RECORD EXCERPTS:
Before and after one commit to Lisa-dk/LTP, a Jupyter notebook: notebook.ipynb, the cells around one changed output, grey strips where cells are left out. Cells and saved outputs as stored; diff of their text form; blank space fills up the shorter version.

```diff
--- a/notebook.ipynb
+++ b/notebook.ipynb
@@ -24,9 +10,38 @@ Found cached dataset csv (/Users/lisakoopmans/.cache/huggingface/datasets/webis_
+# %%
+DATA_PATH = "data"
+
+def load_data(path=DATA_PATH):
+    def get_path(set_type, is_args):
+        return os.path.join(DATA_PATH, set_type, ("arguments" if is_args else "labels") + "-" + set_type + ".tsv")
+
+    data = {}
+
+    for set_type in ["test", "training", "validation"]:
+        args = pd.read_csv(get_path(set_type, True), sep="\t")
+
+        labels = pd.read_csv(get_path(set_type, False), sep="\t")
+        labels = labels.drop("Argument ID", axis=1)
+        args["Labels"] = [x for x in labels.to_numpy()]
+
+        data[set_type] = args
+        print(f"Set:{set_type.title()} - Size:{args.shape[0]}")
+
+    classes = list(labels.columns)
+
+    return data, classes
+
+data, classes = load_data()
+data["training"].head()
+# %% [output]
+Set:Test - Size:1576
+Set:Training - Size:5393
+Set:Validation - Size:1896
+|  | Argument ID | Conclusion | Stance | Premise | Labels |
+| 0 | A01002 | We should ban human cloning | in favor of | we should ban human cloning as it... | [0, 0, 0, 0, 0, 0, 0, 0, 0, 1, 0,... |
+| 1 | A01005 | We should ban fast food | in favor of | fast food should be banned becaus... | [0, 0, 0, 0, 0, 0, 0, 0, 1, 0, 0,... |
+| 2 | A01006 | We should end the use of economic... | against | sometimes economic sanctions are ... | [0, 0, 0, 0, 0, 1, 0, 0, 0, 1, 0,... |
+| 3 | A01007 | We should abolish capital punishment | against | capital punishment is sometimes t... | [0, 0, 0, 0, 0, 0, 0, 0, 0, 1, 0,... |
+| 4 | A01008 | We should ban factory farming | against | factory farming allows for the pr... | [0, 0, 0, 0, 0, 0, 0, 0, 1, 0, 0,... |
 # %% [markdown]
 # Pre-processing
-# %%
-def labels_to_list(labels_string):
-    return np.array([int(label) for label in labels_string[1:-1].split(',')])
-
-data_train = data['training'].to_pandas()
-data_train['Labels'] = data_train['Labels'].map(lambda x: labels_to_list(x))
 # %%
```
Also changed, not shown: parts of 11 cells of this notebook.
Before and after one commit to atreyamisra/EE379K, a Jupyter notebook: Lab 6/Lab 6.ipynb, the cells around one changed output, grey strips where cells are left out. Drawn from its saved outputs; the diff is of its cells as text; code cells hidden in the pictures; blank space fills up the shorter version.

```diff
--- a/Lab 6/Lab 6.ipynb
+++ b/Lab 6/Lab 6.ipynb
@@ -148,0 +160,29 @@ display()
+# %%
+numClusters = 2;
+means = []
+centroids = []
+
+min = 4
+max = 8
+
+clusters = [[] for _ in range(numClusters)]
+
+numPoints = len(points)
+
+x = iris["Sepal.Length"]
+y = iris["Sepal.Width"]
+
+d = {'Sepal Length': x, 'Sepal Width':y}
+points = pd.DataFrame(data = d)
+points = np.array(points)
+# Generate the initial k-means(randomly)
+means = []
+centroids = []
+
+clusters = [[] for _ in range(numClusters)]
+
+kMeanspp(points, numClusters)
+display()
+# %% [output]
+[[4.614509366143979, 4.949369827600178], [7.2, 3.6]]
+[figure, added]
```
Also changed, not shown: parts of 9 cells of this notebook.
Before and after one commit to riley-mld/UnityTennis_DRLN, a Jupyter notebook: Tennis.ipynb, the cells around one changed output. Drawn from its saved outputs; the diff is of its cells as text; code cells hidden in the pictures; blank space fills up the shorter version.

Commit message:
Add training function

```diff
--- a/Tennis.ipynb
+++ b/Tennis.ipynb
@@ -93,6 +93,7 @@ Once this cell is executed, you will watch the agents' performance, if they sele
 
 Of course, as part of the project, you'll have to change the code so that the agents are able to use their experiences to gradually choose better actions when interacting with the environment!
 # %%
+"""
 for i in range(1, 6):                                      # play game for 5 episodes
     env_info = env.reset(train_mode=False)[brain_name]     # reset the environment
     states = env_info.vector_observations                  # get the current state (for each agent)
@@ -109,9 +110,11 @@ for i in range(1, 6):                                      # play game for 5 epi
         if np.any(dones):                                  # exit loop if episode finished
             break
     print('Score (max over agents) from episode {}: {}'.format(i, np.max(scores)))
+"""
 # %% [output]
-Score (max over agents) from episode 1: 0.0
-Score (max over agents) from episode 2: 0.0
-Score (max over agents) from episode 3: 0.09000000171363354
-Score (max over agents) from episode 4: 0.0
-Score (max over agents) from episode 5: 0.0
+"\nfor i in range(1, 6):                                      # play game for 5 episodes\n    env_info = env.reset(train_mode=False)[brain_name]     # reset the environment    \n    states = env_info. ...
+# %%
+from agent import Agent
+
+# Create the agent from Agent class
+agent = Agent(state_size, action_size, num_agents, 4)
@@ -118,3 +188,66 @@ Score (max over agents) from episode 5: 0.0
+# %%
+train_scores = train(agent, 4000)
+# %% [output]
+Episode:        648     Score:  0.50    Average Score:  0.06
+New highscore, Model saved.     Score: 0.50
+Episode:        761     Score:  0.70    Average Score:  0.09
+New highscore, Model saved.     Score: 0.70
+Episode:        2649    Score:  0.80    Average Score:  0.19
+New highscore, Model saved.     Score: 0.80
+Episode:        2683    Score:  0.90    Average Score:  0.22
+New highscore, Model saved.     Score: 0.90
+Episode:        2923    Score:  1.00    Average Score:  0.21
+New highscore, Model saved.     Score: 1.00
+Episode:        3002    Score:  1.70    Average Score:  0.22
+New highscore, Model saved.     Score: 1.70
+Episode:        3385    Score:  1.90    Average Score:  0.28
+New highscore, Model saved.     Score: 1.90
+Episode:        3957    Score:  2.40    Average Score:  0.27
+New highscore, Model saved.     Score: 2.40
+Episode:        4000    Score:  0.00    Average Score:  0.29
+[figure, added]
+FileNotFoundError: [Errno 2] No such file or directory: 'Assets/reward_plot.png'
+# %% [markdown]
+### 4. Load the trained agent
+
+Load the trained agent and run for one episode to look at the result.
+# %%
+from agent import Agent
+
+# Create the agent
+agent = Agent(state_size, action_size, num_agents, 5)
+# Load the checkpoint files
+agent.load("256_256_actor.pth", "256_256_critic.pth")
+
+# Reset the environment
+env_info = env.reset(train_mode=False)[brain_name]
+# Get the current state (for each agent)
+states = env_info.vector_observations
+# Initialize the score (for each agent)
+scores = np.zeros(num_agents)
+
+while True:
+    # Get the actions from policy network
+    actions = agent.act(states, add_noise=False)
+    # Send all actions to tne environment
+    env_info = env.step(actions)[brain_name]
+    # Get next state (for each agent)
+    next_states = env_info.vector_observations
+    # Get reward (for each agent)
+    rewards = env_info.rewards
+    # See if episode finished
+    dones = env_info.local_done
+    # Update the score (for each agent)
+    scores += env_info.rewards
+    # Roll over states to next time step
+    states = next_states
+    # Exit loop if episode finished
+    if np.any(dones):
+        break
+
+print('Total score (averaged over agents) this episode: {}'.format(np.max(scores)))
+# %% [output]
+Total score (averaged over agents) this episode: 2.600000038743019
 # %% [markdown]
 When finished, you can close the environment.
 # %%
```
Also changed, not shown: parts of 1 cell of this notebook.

EXERCISE:
The records above must each be restated exactly as they stand.

WRITTEN RESPONSE:
Before and after one commit to Lisa-dk/LTP, a Jupyter notebook: notebook.ipynb, the cells around one changed output, grey strips where cells are left out. Cells and saved outputs as stored; diff of their text form; blank space fills up the shorter version.

```diff
--- a/notebook.ipynb
+++ b/notebook.ipynb
@@ -24,9 +10,38 @@ Found cached dataset csv (/Users/lisakoopmans/.cache/huggingface/datasets/webis_
+# %%
+DATA_PATH = "data"
+
+def load_data(path=DATA_PATH):
+    def get_path(set_type, is_args):
+        return os.path.join(DATA_PATH, set_type, ("arguments" if is_args else "labels") + "-" + set_type + ".tsv")
+
+    data = {}
+
+    for set_type in ["test", "training", "validation"]:
+        args = pd.read_csv(get_path(set_type, True), sep="\t")
+
+        labels = pd.read_csv(get_path(set_type, False), sep="\t")
+        labels = labels.drop("Argument ID", axis=1)
+        args["Labels"] = [x for x in labels.to_numpy()]
+
+        data[set_type] = args
+        print(f"Set:{set_type.title()} - Size:{args.shape[0]}")
+
+    classes = list(labels.columns)
+
+    return data, classes
+
+data, classes = load_data()
+data["training"].head()
+# %% [output]
+Set:Test - Size:1576
+Set:Training - Size:5393
+Set:Validation - Size:1896
+|  | Argument ID | Conclusion | Stance | Premise | Labels |
+| 0 | A01002 | We should ban human cloning | in favor of | we should ban human cloning as it... | [0, 0, 0, 0, 0, 0, 0, 0, 0, 1, 0,... |
+| 1 | A01005 | We should ban fast food | in favor of | fast food should be banned becaus... | [0, 0, 0, 0, 0, 0, 0, 0, 1, 0, 0,... |
+| 2 | A01006 | We should end the use of economic... | against | sometimes economic sanctions are ... | [0, 0, 0, 0, 0, 1, 0, 0, 0, 1, 0,... |
+| 3 | A01007 | We should abolish capital punishment | against | capital punishment is sometimes t... | [0, 0, 0, 0, 0, 0, 0, 0, 0, 1, 0,... |
+| 4 | A01008 | We should ban factory farming | against | factory farming allows for the pr... | [0, 0, 0, 0, 0, 0, 0, 0, 1, 0, 0,... |
 # %% [markdown]
 # Pre-processing
-# %%
-def labels_to_list(labels_string):
-    return np.array([int(label) for label in labels_string[1:-1].split(',')])
-
-data_train = data['training'].to_pandas()
-data_train['Labels'] = data_train['Labels'].map(lambda x: labels_to_list(x))
 # %%
```
Also changed, not shown: parts of 11 cells of this notebook.
Before and after one commit to atreyamisra/EE379K, a Jupyter notebook: Lab 6/Lab 6.ipynb, the cells around one changed output, grey strips where cells are left out. Drawn from its saved outputs; the diff is of its cells as text; code cells hidden in the pictures; blank space fills up the shorter version.

```diff
--- a/Lab 6/Lab 6.ipynb
+++ b/Lab 6/Lab 6.ipynb
@@ -148,0 +160,29 @@ display()
+# %%
+numClusters = 2;
+means = []
+centroids = []
+
+min = 4
+max = 8
+
+clusters = [[] for _ in range(numClusters)]
+
+numPoints = len(points)
+
+x = iris["Sepal.Length"]
+y = iris["Sepal.Width"]
+
+d = {'Sepal Length': x, 'Sepal Width':y}
+points = pd.DataFrame(data = d)
+points = np.array(points)
+# Generate the initial k-means(randomly)
+means = []
+centroids = []
+
+clusters = [[] for _ in range(numClusters)]
+
+kMeanspp(points, numClusters)
+display()
+# %% [output]
+[[4.614509366143979, 4.949369827600178], [7.2, 3.6]]
+[figure, added]
```
Also changed, not shown: parts of 9 cells of this notebook.
Before and after one commit to riley-mld/UnityTennis_DRLN, a Jupyter notebook: Tennis.ipynb, the cells around one changed output. Drawn from its saved outputs; the diff is of its cells as text; code cells hidden in the pictures; blank space fills up the shorter version.

Commit message:
Add training function

```diff
--- a/Tennis.ipynb
+++ b/Tennis.ipynb
@@ -93,6 +93,7 @@ Once this cell is executed, you will watch the agents' performance, if they sele
 
 Of course, as part of the project, you'll have to change the code so that the agents are able to use their experiences to gradually choose better actions when interacting with the environment!
 # %%
+"""
 for i in range(1, 6):                                      # play game for 5 episodes
     env_info = env.reset(train_mode=False)[brain_name]     # reset the environment
     states = env_info.vector_observations                  # get the current state (for each agent)
@@ -109,9 +110,11 @@ for i in range(1, 6):                                      # play game for 5 epi
         if np.any(dones):                                  # exit loop if episode finished
             break
     print('Score (max over agents) from episode {}: {}'.format(i, np.max(scores)))
+"""
 # %% [output]
-Score (max over agents) from episode 1: 0.0
-Score (max over agents) from episode 2: 0.0
-Score (max over agents) from episode 3: 0.09000000171363354
-Score (max over agents) from episode 4: 0.0
-Score (max over agents) from episode 5: 0.0
+"\nfor i in range(1, 6):                                      # play game for 5 episodes\n    env_info = env.reset(train_mode=False)[brain_name]     # reset the environment    \n    states = env_info. ...
+# %%
+from agent import Agent
+
+# Create the agent from Agent class
+agent = Agent(state_size, action_size, num_agents, 4)
@@ -118,3 +188,66 @@ Score (max over agents) from episode 5: 0.0
+# %%
+train_scores = train(agent, 4000)
+# %% [output]
+Episode:        648     Score:  0.50    Average Score:  0.06
+New highscore, Model saved.     Score: 0.50
+Episode:        761     Score:  0.70    Average Score:  0.09
+New highscore, Model saved.     Score: 0.70
+Episode:        2649    Score:  0.80    Average Score:  0.19
+New highscore, Model saved.     Score: 0.80
+Episode:        2683    Score:  0.90    Average Score:  0.22
+New highscore, Model saved.     Score: 0.90
+Episode:        2923    Score:  1.00    Average Score:  0.21
+New highscore, Model saved.     Score: 1.00
+Episode:        3002    Score:  1.70    Average Score:  0.22
+New highscore, Model saved.     Score: 1.70
+Episode:        3385    Score:  1.90    Average Score:  0.28
+New highscore, Model saved.     Score: 1.90
+Episode:        3957    Score:  2.40    Average Score:  0.27
+New highscore, Model saved.     Score: 2.40
+Episode:        4000    Score:  0.00    Average Score:  0.29
+[figure, added]
+FileNotFoundError: [Errno 2] No such file or directory: 'Assets/reward_plot.png'
+# %% [markdown]
+### 4. Load the trained agent
+
+Load the trained agent and run for one episode to look at the result.
+# %%
+from agent import Agent
+
+# Create the agent
+agent = Agent(state_size, action_size, num_agents, 5)
+# Load the checkpoint files
+agent.load("256_256_actor.pth", "256_256_critic.pth")
+
+# Reset the environment
+env_info = env.reset(train_mode=False)[brain_name]
+# Get the current state (for each agent)
+states = env_info.vector_observations
+# Initialize the score (for each agent)
+scores = np.zeros(num_agents)
+
+while True:
+    # Get the actions from policy network
+    actions = agent.act(states, add_noise=False)
+    # Send all actions to tne environment
+    env_info = env.step(actions)[brain_name]
+    # Get next state (for each agent)
+    next_states = env_info.vector_observations
+    # Get reward (for each agent)
+    rewards = env_info.rewards
+    # See if episode finished
+    dones = env_info.local_done
+    # Update the score (for each agent)
+    scores += env_info.rewards
+    # Roll over states to next time step
+    states = next_states
+    # Exit loop if episode finished
+    if np.any(dones):
+        break
+
+print('Total score (averaged over agents) this episode: {}'.format(np.max(scores)))
+# %% [output]
+Total score (averaged over agents) this episode: 2.600000038743019
 # %% [markdown]
 When finished, you can close the environment.
 # %%
```
Also changed, not shown: parts of 1 cell of this notebook.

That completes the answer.